▸ WHAT THE TASK REQUIRES
Below are records that should be duplicated exactly, with no image retained.

── ENTRIES PROVIDED

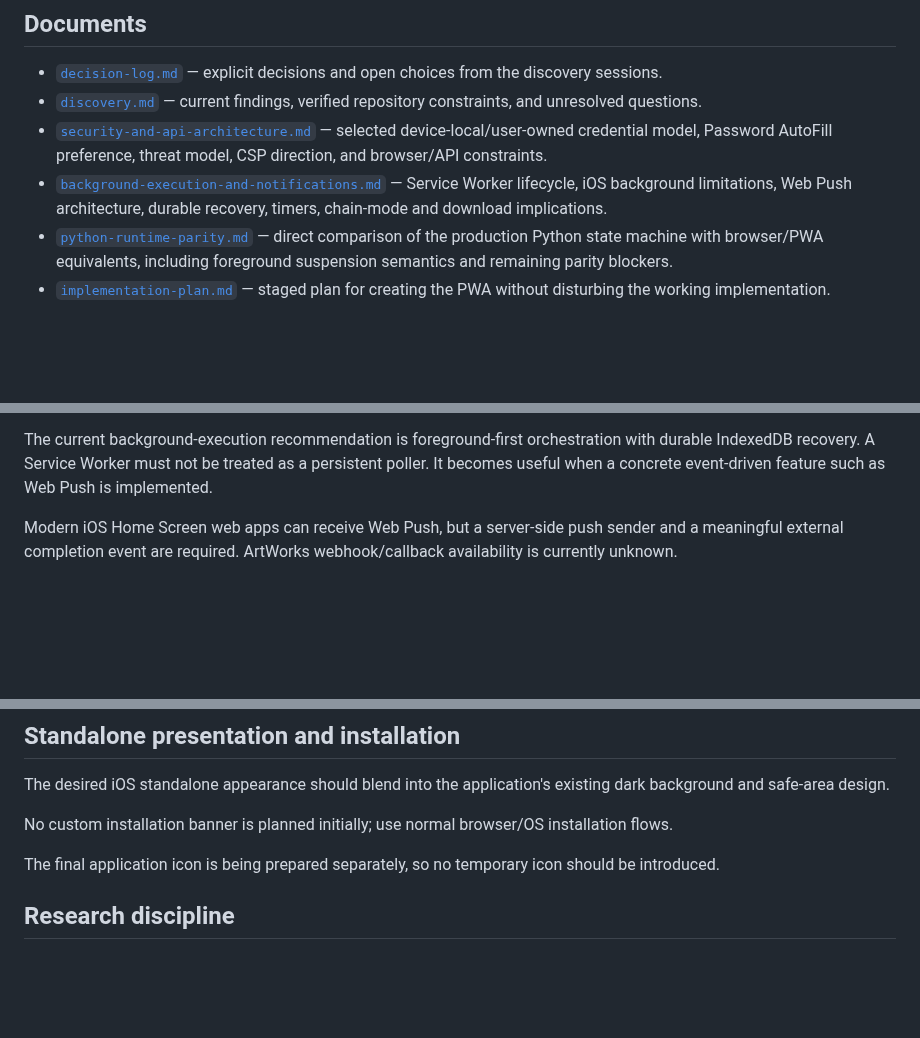
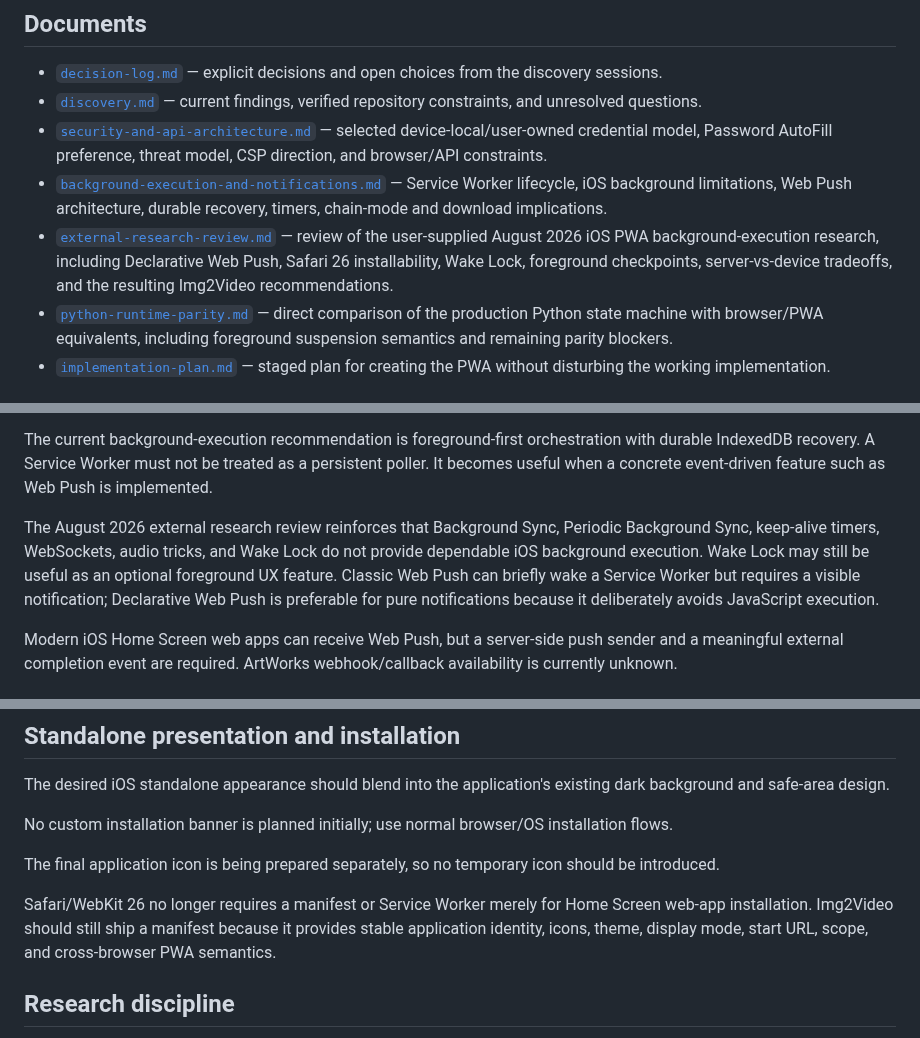
Before and after one commit to djebaz/pworksIphone, a Markdown page: devdocs/pwa/README.md, 3 parts joined by grey strips. Rendered like a GitHub page; blank space fills up the shorter version.

Commit message:
docs(pwa): index external background research review

```diff
--- a/devdocs/pwa/README.md
+++ b/devdocs/pwa/README.md
@@ -21,6 +21,7 @@ The existing runtime remains the behavioral reference during discovery. PWA work
 - [`discovery.md`](discovery.md) — current findings, verified repository constraints, and unresolved questions.
 - [`security-and-api-architecture.md`](security-and-api-architecture.md) — selected device-local/user-owned credential model, Password AutoFill preference, threat model, CSP direction, and browser/API constraints.
 - [`background-execution-and-notifications.md`](background-execution-and-notifications.md) — Service Worker lifecycle, iOS background limitations, Web Push architecture, durable recovery, timers, chain-mode and download implications.
+- [`external-research-review.md`](external-research-review.md) — review of the user-supplied August 2026 iOS PWA background-execution research, including Declarative Web Push, Safari 26 installability, Wake Lock, foreground checkpoints, server-vs-device tradeoffs, and the resulting Img2Video recommendations.
 - [`python-runtime-parity.md`](python-runtime-parity.md) — direct comparison of the production Python state machine with browser/PWA equivalents, including foreground suspension semantics and remaining parity blockers.
 - [`implementation-plan.md`](implementation-plan.md) — staged plan for creating the PWA without disturbing the working implementation.
 
@@ -60,6 +61,8 @@ Chain mode remains feasible in principle but requires validation of browser-nati
 The PWA intentionally does not reproduce shell execution or FFmpeg video concatenation; every ArtWorks output remains independent.
 
 The current background-execution recommendation is foreground-first orchestration with durable IndexedDB recovery. A Service Worker must not be treated as a persistent poller. It becomes useful when a concrete event-driven feature such as Web Push is implemented.
+
+The August 2026 external research review reinforces that Background Sync, Periodic Background Sync, keep-alive timers, WebSockets, audio tricks, and Wake Lock do not provide dependable iOS background execution. Wake Lock may still be useful as an optional foreground UX feature. Classic Web Push can briefly wake a Service Worker but requires a visible notification; Declarative Web Push is preferable for pure notifications because it deliberately avoids JavaScript execution.
 
 Modern iOS Home Screen web apps can receive Web Push, but a server-side push sender and a meaningful external completion event are required. ArtWorks webhook/callback availability is currently unknown.
 
@@ -119,6 +122,8 @@ No custom installation banner is planned initially; use normal browser/OS instal
 
 The final application icon is being prepared separately, so no temporary icon should be introduced.
 
+Safari/WebKit 26 no longer requires a manifest or Service Worker merely for Home Screen web-app installation. Img2Video should still ship a manifest because it provides stable application identity, icons, theme, display mode, start URL, scope, and cross-browser PWA semantics.
+
 ## Research discipline
 
 Platform/provider claims in these documents should distinguish documented browser behavior from project observations and architecture inference.
```
Also changed, not shown: other parts of devdocs/pwa/README.md (+1 -1 lines).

────

▸ OUTPUT FOR THIS EXERCISE
Before and after one commit to djebaz/pworksIphone, a Markdown page: devdocs/pwa/README.md, 3 parts joined by grey strips. Rendered like a GitHub page; blank space fills up the shorter version.

Commit message:
docs(pwa): index external background research review

```diff
--- a/devdocs/pwa/README.md
+++ b/devdocs/pwa/README.md
@@ -21,6 +21,7 @@ The existing runtime remains the behavioral reference during discovery. PWA work
 - [`discovery.md`](discovery.md) — current findings, verified repository constraints, and unresolved questions.
 - [`security-and-api-architecture.md`](security-and-api-architecture.md) — selected device-local/user-owned credential model, Password AutoFill preference, threat model, CSP direction, and browser/API constraints.
 - [`background-execution-and-notifications.md`](background-execution-and-notifications.md) — Service Worker lifecycle, iOS background limitations, Web Push architecture, durable recovery, timers, chain-mode and download implications.
+- [`external-research-review.md`](external-research-review.md) — review of the user-supplied August 2026 iOS PWA background-execution research, including Declarative Web Push, Safari 26 installability, Wake Lock, foreground checkpoints, server-vs-device tradeoffs, and the resulting Img2Video recommendations.
 - [`python-runtime-parity.md`](python-runtime-parity.md) — direct comparison of the production Python state machine with browser/PWA equivalents, including foreground suspension semantics and remaining parity blockers.
 - [`implementation-plan.md`](implementation-plan.md) — staged plan for creating the PWA without disturbing the working implementation.
 
@@ -60,6 +61,8 @@ Chain mode remains feasible in principle but requires validation of browser-nati
 The PWA intentionally does not reproduce shell execution or FFmpeg video concatenation; every ArtWorks output remains independent.
 
 The current background-execution recommendation is foreground-first orchestration with durable IndexedDB recovery. A Service Worker must not be treated as a persistent poller. It becomes useful when a concrete event-driven feature such as Web Push is implemented.
+
+The August 2026 external research review reinforces that Background Sync, Periodic Background Sync, keep-alive timers, WebSockets, audio tricks, and Wake Lock do not provide dependable iOS background execution. Wake Lock may still be useful as an optional foreground UX feature. Classic Web Push can briefly wake a Service Worker but requires a visible notification; Declarative Web Push is preferable for pure notifications because it deliberately avoids JavaScript execution.
 
 Modern iOS Home Screen web apps can receive Web Push, but a server-side push sender and a meaningful external completion event are required. ArtWorks webhook/callback availability is currently unknown.
 
@@ -119,6 +122,8 @@ No custom installation banner is planned initially; use normal browser/OS instal
 
 The final application icon is being prepared separately, so no temporary icon should be introduced.
 
+Safari/WebKit 26 no longer requires a manifest or Service Worker merely for Home Screen web-app installation. Img2Video should still ship a manifest because it provides stable application identity, icons, theme, display mode, start URL, scope, and cross-browser PWA semantics.
+
 ## Research discipline
 
 Platform/provider claims in these documents should distinguish documented browser behavior from project observations and architecture inference.
```
Also changed, not shown: other parts of devdocs/pwa/README.md (+1 -1 lines).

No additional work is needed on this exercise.